In Greek mythology, Iolaeus (Greek: Ιόλαος, transl. Iólaos) was a Theban divine hero, son of Iphicles - and thus a nephew of Hercules - and of Automedusa. He often acted as chariot driver and companion to Hercules, and was also held as eromenos (lover, in the transition from young adult to man).
Plutarch reports that before him couples of homosexual men would go to the tomb of Iolaeus to swear allegiance to the hero and to each other. This initiation myth is of ancient origin. Iolaeus' tomb is also mentioned by Píndaro.
The Theban gymnasium was also named after him, and the Ioleia, an athletic festival consisting of gymnastic and equestrian events, was held annually in Thebes in his honor.
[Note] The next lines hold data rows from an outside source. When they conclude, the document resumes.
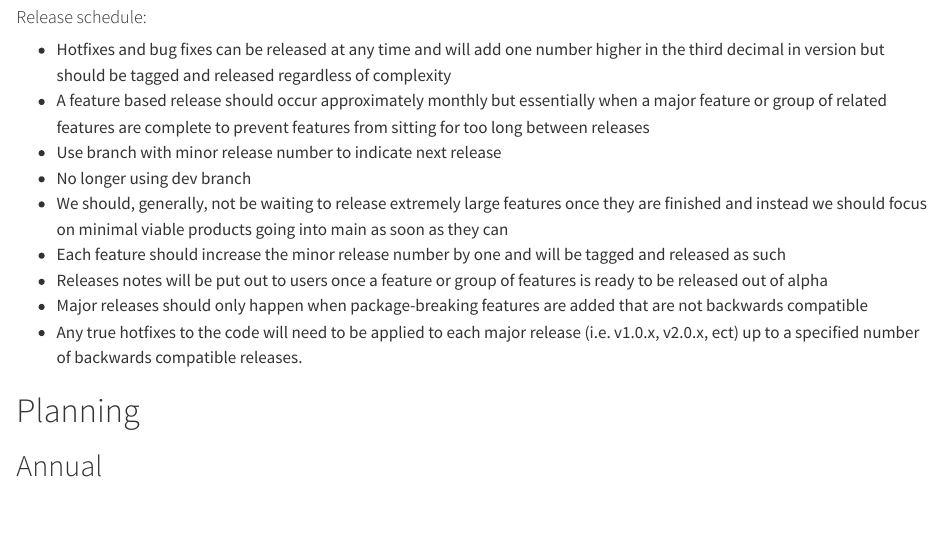
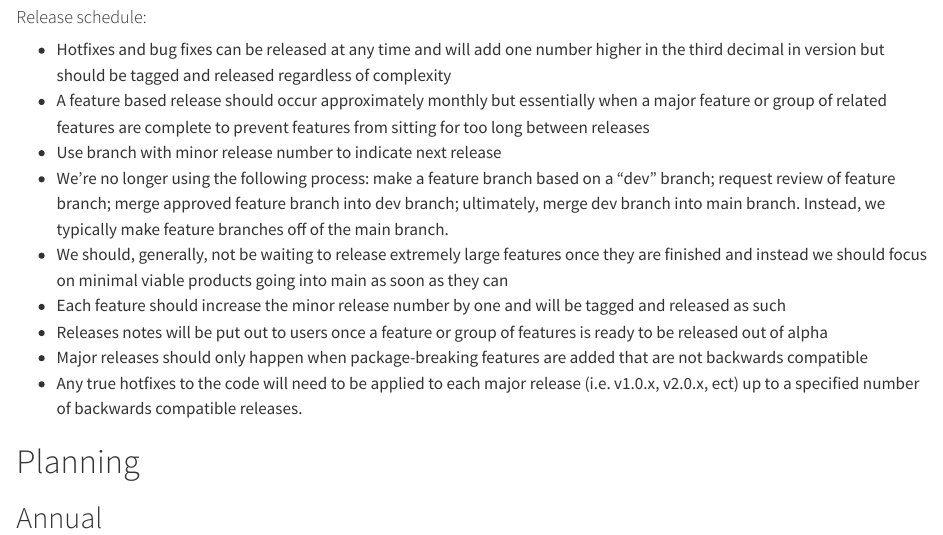
Before and after one commit to nmfs-ost/workflows-guidebook, a Quarto document (content/team/how.qmd): the page in a window 1100 px wide, from 1480 px down. Rendered offline with R 4.5, knitr and Pandoc in place of Quarto, with nearby package versions.

Commit message:
Update content/team/how.qmd
Co-authored-by: Sophie Breitbart <sophie.breitbart@noaa.gov>

```diff
--- a/content/team/how.qmd
+++ b/content/team/how.qmd
@@ -46,7 +46,7 @@ After every release, the first new merge into main should increment the version
 * Hotfixes and bug fixes can be released at any time and will add one number higher in the third decimal in version but should be tagged and released regardless of complexity
 * A feature based release should occur approximately monthly but essentially when a major feature or group of related features are complete to prevent features from sitting for too long between releases
 * Use branch with minor release number to indicate next release
-* No longer using dev branch
+* We're no longer using the following process: make a feature branch based on a "dev" branch; request review of feature branch; merge approved feature branch into dev branch; ultimately, merge dev branch into main branch. Instead, we typically make feature branches off of the main branch.
 * We should, generally, not be waiting to release extremely large features once they are finished and instead we should focus on minimal viable products going into main as soon as they can
 * Each feature should increase the minor release number by one and will be tagged and released as such
 * Releases notes will be put out to users once a feature or group of features is ready to be released out of alpha
```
When Hercules was stopping the hydra in its second job, Iolau cauterized each neck, and led the hydra to be killed. Hercules married his ex-wife Megara to Iolau. They had a daughter, Leipefilene. Upon Hercules' death, Iolaeus lit the funeral torch.
Iolaeus led a Greek colony to Sardinia, composed of several of Heracles' thespian sons.